* Exercise description: Return each record unchanged and drop the images.

* Stored data:
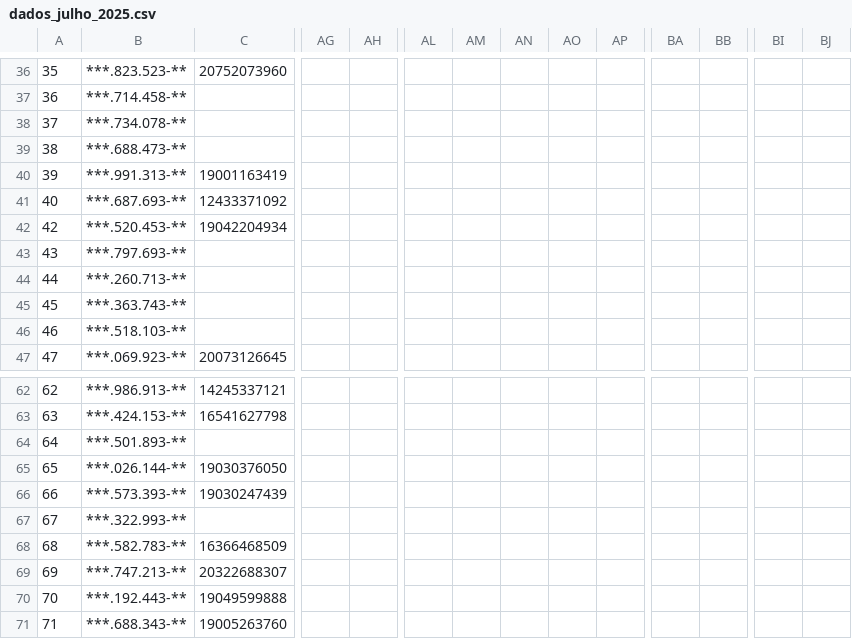
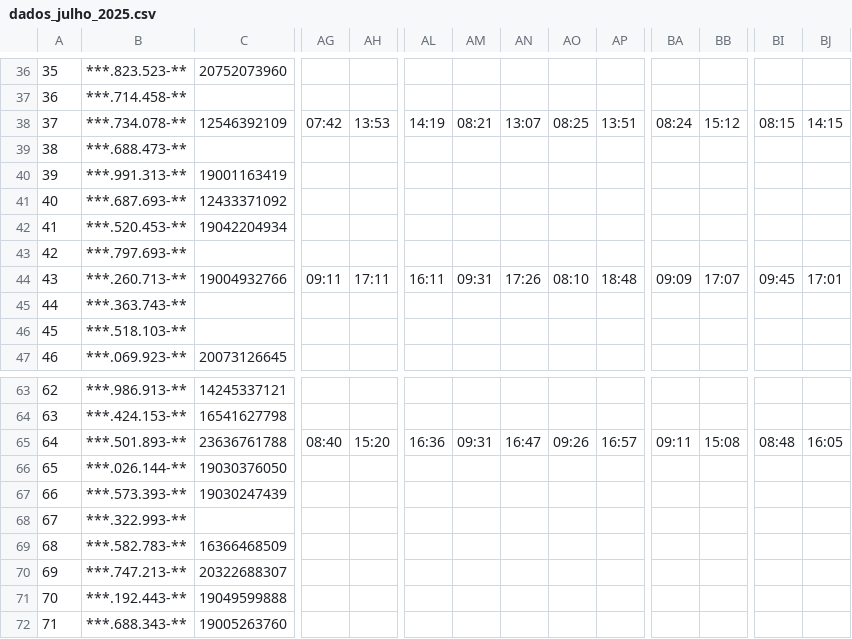
Before and after one commit to islucvs/sistema_ponto, a CSV file: public/data/dados_julho_2025.csv, drawn as a sheet; only a part is shown, gaps mark what is left out; addresses are those after the commit; the diff covers the shown part only; the diff names each change by its address in the sheet, - before the commit and + after, or states it on an @@ line.

```diff
--- a/public/data/dados_julho_2025.csv
+++ b/public/data/dados_julho_2025.csv
-C38: (empty)
+C38: 12546392109
-AG38: (empty)
+AG38: 07:42
-AH38: (empty)
+AH38: 13:53
-AL38: (empty)
+AL38: 14:19
-AM38: (empty)
+AM38: 08:21
-AN38: (empty)
+AN38: 13:07
-AO38: (empty)
+AO38: 08:25
-AP38: (empty)
+AP38: 13:51
-BA38: (empty)
+BA38: 08:24
-BB38: (empty)
+BB38: 15:12
-BI38: (empty)
+BI38: 08:15
-BJ38: (empty)
+BJ38: 14:15
@@ column A renumbered between rows 42 and 48 @@
-C44: (empty)
+C44: 19004932766
-AG44: (empty)
+AG44: 09:11
-AH44: (empty)
+AH44: 17:11
-AL44: (empty)
+AL44: 16:11
-AM44: (empty)
+AM44: 09:31
-AN44: (empty)
+AN44: 17:26
-AO44: (empty)
+AO44: 08:10
-AP44: (empty)
+AP44: 18:48
-BA44: (empty)
+BA44: 09:09
-BB44: (empty)
+BB44: 17:07
-BI44: (empty)
+BI44: 09:45
-BJ44: (empty)
+BJ44: 17:01
-C65: (empty)
+C65: 23636761788
-AG65: (empty)
+AG65: 08:40
-AH65: (empty)
+AH65: 15:20
-AL65: (empty)
+AL65: 16:36
-AM65: (empty)
+AM65: 09:31
-AN65: (empty)
+AN65: 16:47
-AO65: (empty)
+AO65: 09:26
-AP65: (empty)
+AP65: 16:57
-BA65: (empty)
+BA65: 09:11
-BB65: (empty)
+BB65: 15:08
-BI65: (empty)
+BI65: 08:48
-BJ65: (empty)
+BJ65: 16:05
```
Also changed, not shown: 1 added row and 120 edited cells elsewhere in this file, public/data/dados_agosto_2025.csv.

* Result of this exercise:
Before and after one commit to islucvs/sistema_ponto, a CSV file: public/data/dados_julho_2025.csv, drawn as a sheet; only a part is shown, gaps mark what is left out; addresses are those after the commit; the diff covers the shown part only; the diff names each change by its address in the sheet, - before the commit and + after, or states it on an @@ line.

```diff
--- a/public/data/dados_julho_2025.csv
+++ b/public/data/dados_julho_2025.csv
-C38: (empty)
+C38: 12546392109
-AG38: (empty)
+AG38: 07:42
-AH38: (empty)
+AH38: 13:53
-AL38: (empty)
+AL38: 14:19
-AM38: (empty)
+AM38: 08:21
-AN38: (empty)
+AN38: 13:07
-AO38: (empty)
+AO38: 08:25
-AP38: (empty)
+AP38: 13:51
-BA38: (empty)
+BA38: 08:24
-BB38: (empty)
+BB38: 15:12
-BI38: (empty)
+BI38: 08:15
-BJ38: (empty)
+BJ38: 14:15
@@ column A renumbered between rows 42 and 48 @@
-C44: (empty)
+C44: 19004932766
-AG44: (empty)
+AG44: 09:11
-AH44: (empty)
+AH44: 17:11
-AL44: (empty)
+AL44: 16:11
-AM44: (empty)
+AM44: 09:31
-AN44: (empty)
+AN44: 17:26
-AO44: (empty)
+AO44: 08:10
-AP44: (empty)
+AP44: 18:48
-BA44: (empty)
+BA44: 09:09
-BB44: (empty)
+BB44: 17:07
-BI44: (empty)
+BI44: 09:45
-BJ44: (empty)
+BJ44: 17:01
-C65: (empty)
+C65: 23636761788
-AG65: (empty)
+AG65: 08:40
-AH65: (empty)
+AH65: 15:20
-AL65: (empty)
+AL65: 16:36
-AM65: (empty)
+AM65: 09:31
-AN65: (empty)
+AN65: 16:47
-AO65: (empty)
+AO65: 09:26
-AP65: (empty)
+AP65: 16:57
-BA65: (empty)
+BA65: 09:11
-BB65: (empty)
+BB65: 15:08
-BI65: (empty)
+BI65: 08:48
-BJ65: (empty)
+BJ65: 16:05
```
Also changed, not shown: 1 added row and 120 edited cells elsewhere in this file, public/data/dados_agosto_2025.csv.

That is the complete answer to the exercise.